Uganda Records 52,000 South Sudan Refugee Arrivals Top story

2250 Views Kampala, Uganda

In short
Most of the new arrivals from Yei say they received letters warning them to evacuate the town in anticipation of conflict between rebels and government forces.

Refugee flows from South Sudan into Uganda have doubled in the past ten days, growing to more than 52,000 people since violence escalated three weeks ago.

Most of the new arrivals are from Yei, a city that lies close to the borders of Uganda and the Democratic Republic of Congo. They say they received letters warning them to evacuate the town in anticipation of conflict between rebels and government forces. 

Others are from Eastern Equatorial, with smaller numbers from the capital Juba and Upper Nile state.

The refugees have also reported that armed groups operating across different parts of South Sudan are looting villages, murdering civilians and forcibly recruiting young men and boys into their ranks. They add that armed groups operating on roads to Uganda are preventing people from fleeing South Sudan.

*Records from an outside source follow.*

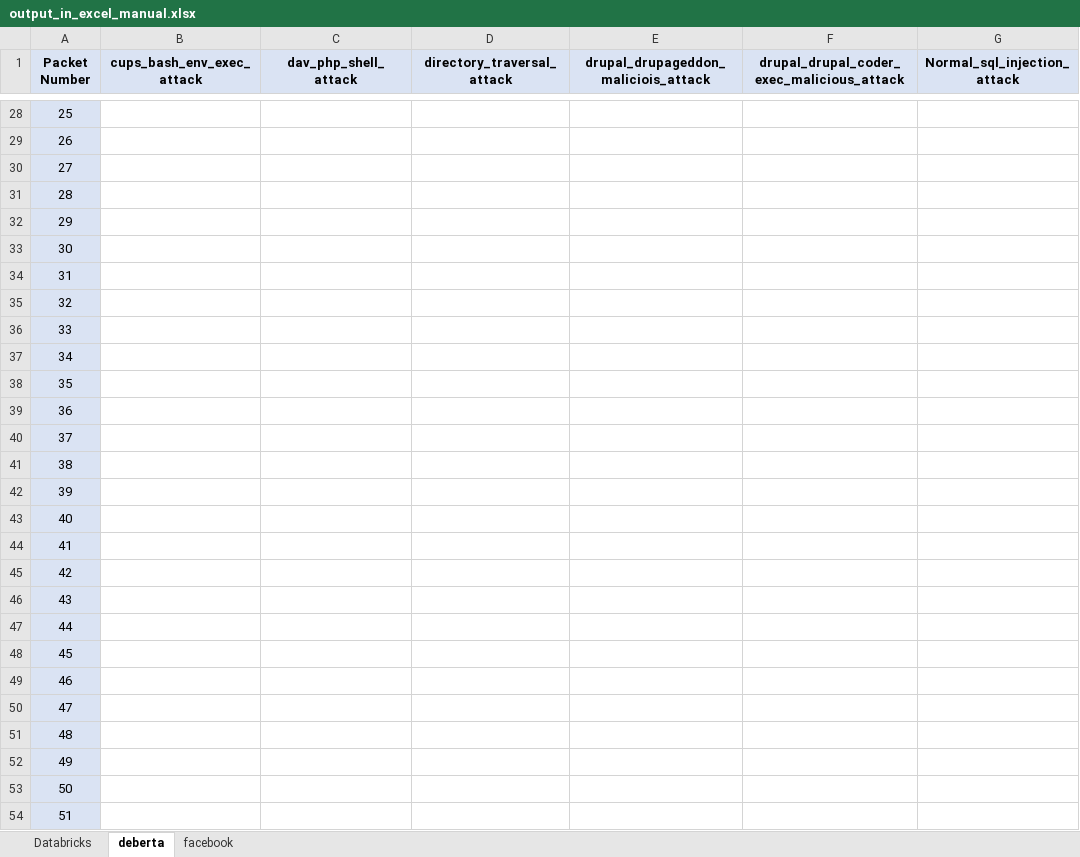
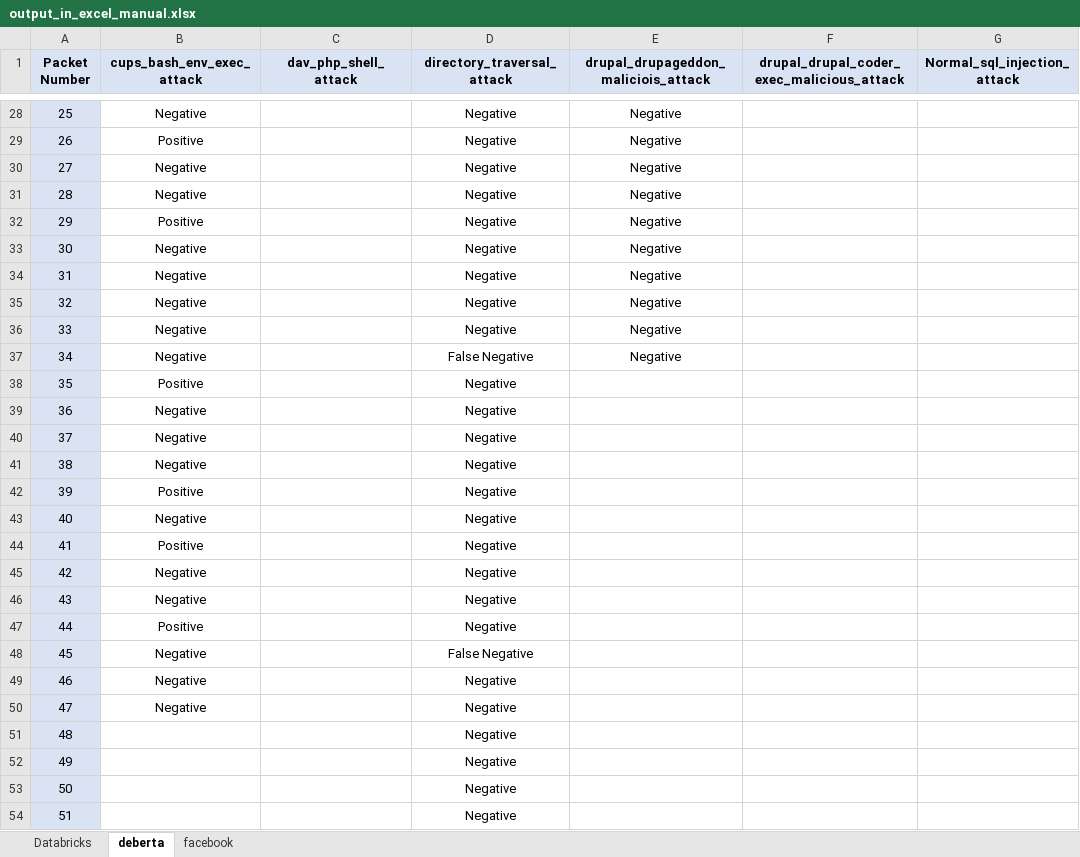
Before and after one commit to niting3c/AiPacketClassifier, an Excel workbook: output_in_excel_manual.xlsx, sheet deberta, drawn as a sheet; only a part is shown, gaps mark what is left out; values as stored, in another font and other column widths than the file's, no borders; the diff covers the shown part only; the diff names each change by its address in the sheet, - before the commit and + after, or states it on an @@ line.

```diff
--- a/output_in_excel_manual.xlsx (sheet deberta)
+++ b/output_in_excel_manual.xlsx (sheet deberta)
-B28 (cups_bash_env_exec_attack): (empty)
+B28 (cups_bash_env_exec_attack): Negative
-D28:D36 (directory_traversal_attack): (empty)
+D28:D36 (directory_traversal_attack): Negative
-E28:E37: (empty)
+E28:E37: Negative
-B29 (cups_bash_env_exec_attack): (empty)
+B29 (cups_bash_env_exec_attack): Positive
-B30:B31 (cups_bash_env_exec_attack): (empty)
+B30:B31 (cups_bash_env_exec_attack): Negative
-B32 (cups_bash_env_exec_attack): (empty)
+B32 (cups_bash_env_exec_attack): Positive
-B33:B37 (cups_bash_env_exec_attack): (empty)
+B33:B37 (cups_bash_env_exec_attack): Negative
-D37 (directory_traversal_attack): (empty)
+D37 (directory_traversal_attack): False Negative
-B38 (cups_bash_env_exec_attack): (empty)
+B38 (cups_bash_env_exec_attack): Positive
-D38:D47 (directory_traversal_attack): (empty)
+D38:D47 (directory_traversal_attack): Negative
-B39:B41 (cups_bash_env_exec_attack): (empty)
+B39:B41 (cups_bash_env_exec_attack): Negative
-B42 (cups_bash_env_exec_attack): (empty)
+B42 (cups_bash_env_exec_attack): Positive
-B43 (cups_bash_env_exec_attack): (empty)
+B43 (cups_bash_env_exec_attack): Negative
-B44 (cups_bash_env_exec_attack): (empty)
+B44 (cups_bash_env_exec_attack): Positive
-B45:B46 (cups_bash_env_exec_attack): (empty)
+B45:B46 (cups_bash_env_exec_attack): Negative
-B47 (cups_bash_env_exec_attack): (empty)
+B47 (cups_bash_env_exec_attack): Positive
-B48:B50 (cups_bash_env_exec_attack): (empty)
+B48:B50 (cups_bash_env_exec_attack): Negative
-D48 (directory_traversal_attack): (empty)
+D48 (directory_traversal_attack): False Negative
-D49:D54 (directory_traversal_attack): (empty)
+D49:D54 (directory_traversal_attack): Negative
```
Also changed, not shown: 343 edited cells elsewhere in this sheet, 1 other file.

Charlie Yaxley, the spokesperson of the United Nations High Commission for Refugees - UNHCR in Kampala says that many of the children registered at the reception centres have lost one, or both of their parents.

"Many took advantage of the opportunity to flee alongside Ugandan military convoys evacuating Ugandan nationals," Yaxley said in a statement issued this afternoon.

Kenya has also reported the arrival of 1,000 refugees in the same period, while 7,000 have fled to Khartoum. In total, 60,000 people have fled the country in less than one month, bringing the overall number of South Sudanese refugees in neighboring countries since December 2013 to nearly 900,000.  

Both Kenya and Uganda are reporting rising cases of severe malnutrition, particularly among very young children. Those found to be suffering are being placed on food nourishment programmes to bring them back to health.

Yaxley adds the generalized collapse in the protection of civilians is also affecting many of the 250,000 refugees, mainly from Sudan, Ethiopia, and the DRC.   Aid agencies are unable to provide urgent help to needy populations.

With over 2.6 million of its citizens forcibly displaced, the world's youngest nation currently ranks among the countries with the highest levels of conflict-induced population displacement globally. Half the population relies on humanitarian aid.